Look at it this way, better to see the big picture, than to ONLY be able to see details, and not the big picture at all. Many teachers can't understand the world outside their classroom, and therefore stay in the same job for 30 years. Others want to grow, through promotion, and make an impact, and work in a "big picture" type of capacity...

Hope this helps!

AdinaLex said...

By the way, my comment about Brain research was intended to point out that scientists are only now learning how braisn actually work - and that has an actual impact on personality and ability. If you delve into it a tiny bit, you will be amazed. The reason why teenagers make stupid decisions? Their brains are not fully developed - brain doesn't finish growing until about age 20 - for women, can be as young as 18, for some guys as late as 25. (Accounts for maturity and HS girls dating College Boys!!!) Think about what you were doing when you when you were 18, 20, and 25? What was RSC focused on in her life?

Also, you have the ability to remember exactly where to find that info, that accounts for a lot. Knowing where your talents lie, and what you need help with puts you at a HUGE advantage - you are aware of the tools you need to succeed, and how to use them. You are the kind of person who will succeed with an assistant, while you would fail if you were an assistant.

Just something to keep in mind as you embark on new experiences- new baby? You may need to write a list of feeding times, or items to go in the diaper bag...


Cinderella said...

What you are talking about is encoding (storing memory) and retrieval (recalling memory) [yay psych major in me]. There are many ways we can store information or memories, and because of that, it may take different methods to recall. For example, if you store a memory based on a visual, you'd need that visual to recall it. Same with smell, taste, auditory etc.

Many people also store information differently. It sounds like you are a kinesthetic learner (I am too)--just seeing something isn't enough, you need to actively do something to remember it, like writing it down (I used to recopy my notes in HS and college to study).

There is also a difference between short term and long term memory, how we keep things in both areas and how we transfer from one to the other.

Psychological theories of learning and memory are fascinating--I think I may still have some stuff from college, if you are interested.

RAK said...

I have no deep insight but am glad to hear that I'm not the only person who can't remember specific details, but knows that the details are there. (As in, I know there's a law about X--and how to find it--but can't quote law X off the top of my head, even if I refer to it and use it weekly.) You've made me feel a little more competent, so thank you :-)

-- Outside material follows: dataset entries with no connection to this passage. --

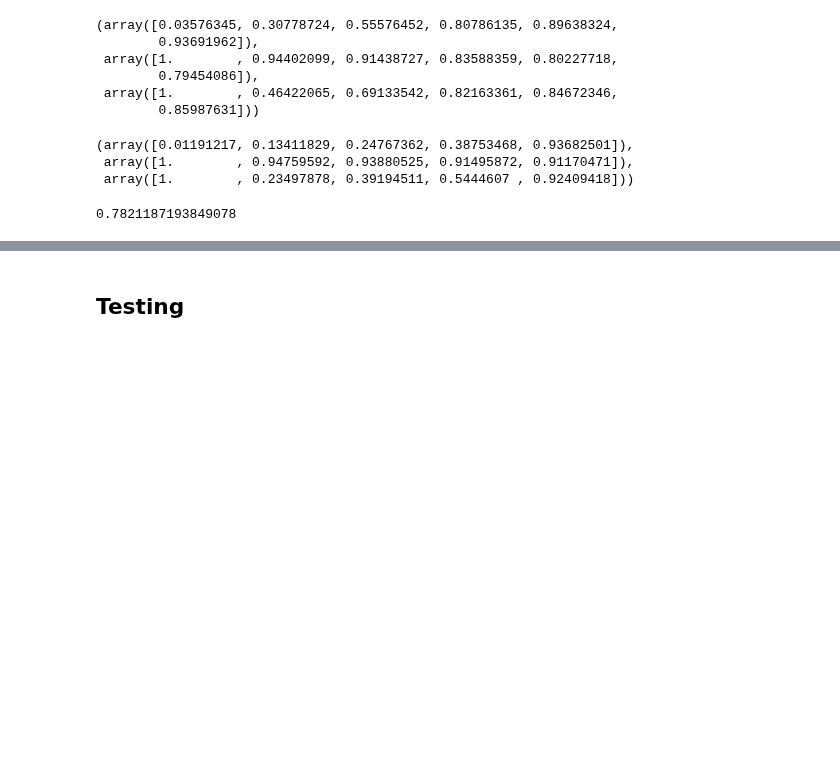
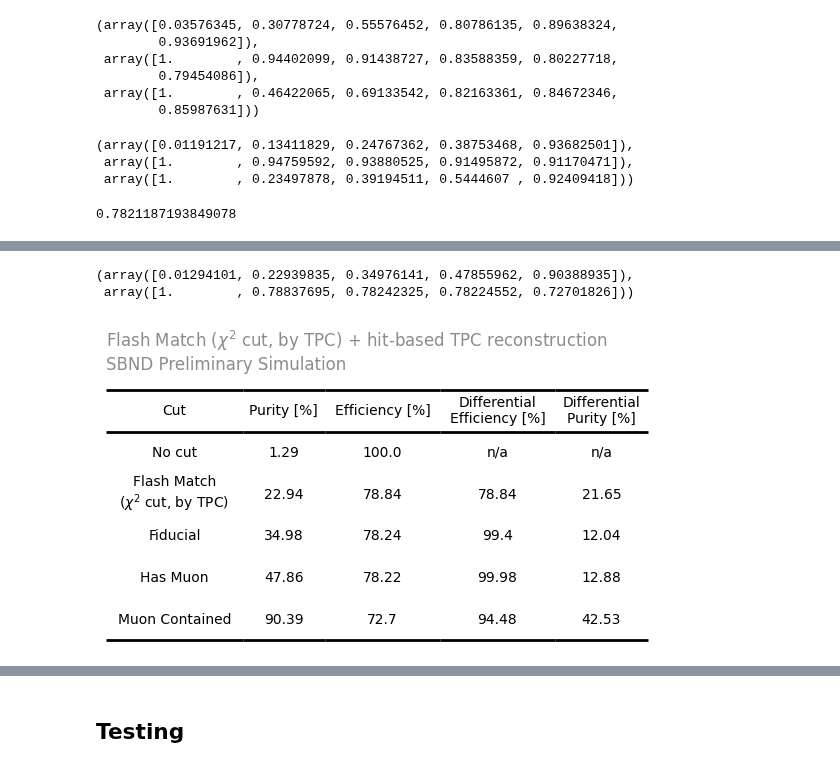
Before and after one commit to sungbinoh/cafpyana, a Jupyter notebook: analysis_village/numuincl/postprocess.ipynb, the cells around one changed output, grey strips where cells are left out. Saved outputs shown, nothing was run; the diff lists cells and outputs as text; code cells hidden in the pictures; blank space fills up the shorter version.

```diff
--- a/analysis_village/numuincl/postprocess.ipynb
+++ b/analysis_village/numuincl/postprocess.ipynb
@@ -538,0 +696,13 @@ def create_hist(series,labels,dens,data_series=None,scale_data=False,cut_desc=''
+# %%
+pur, eff, f1 = slc.get_pur_eff_f1(mcnu, PAND_CUTS_CONT, categories=[0])
+pur,eff
+# %% [output]
+(array([0.01294101, 0.22939835, 0.34976141, 0.47855962, 0.90388935]),
+ array([1.        , 0.78837695, 0.78242325, 0.78224552, 0.72701826]))
+# %%
+fig, ax = plt.subplots(figsize=(7, 3))
+ax,table = create_purity_efficiency_table(pur, eff, PAND_CUT_LABELS_CONT, ax)
+plotters.add_label(ax,PANDORA_QUALIFIER_PRELIM_LABEL,where=(0.0,1.13),color='gray',alpha=0.9,fontsize=12)
+plotters.save_plot('pur_eff_table_cont_pandora',fig=fig,folder_name=f'{PLOT_DIR}/pandora')
+# %% [output]
+[figure, added]
```
Also changed, not shown: parts of 43 cells of this notebook, 4 other files.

David said...

Douglas Hofstadter wrote about this in both Godel, Escher, Bach and Metamagical Themas. Neat stuff.

AdinaLex said...

Here is another thought - you know who can quote those things off the tops of their heads? Talmudic scholars, who literally keep learning the same things over and over and over. So by the seventh time they've learned something, they have it memorized, but just in case they start over again, until they die. The 20 year old scholars-in-training, who have only learning it once can't recite the information yet.

You on the other hand, are required to keep learning new things, understand their meaning, What it can be used for, figure out where to store that use in the index in your head, and then move in to the next new thing... If you were given the chance to review the same laws over and over, you too would have that kind of recall. But your job is to keep learning new things, not keep reviewing the old things. Plus, you are new at this job (relatively speaking). I bet when you are 50, you'll have some of that recall from encountering the same things over and over.

Does that put another spin on it?

LuvNmuzic said...

I read Godel Escher Bach! Don't remember much of it though...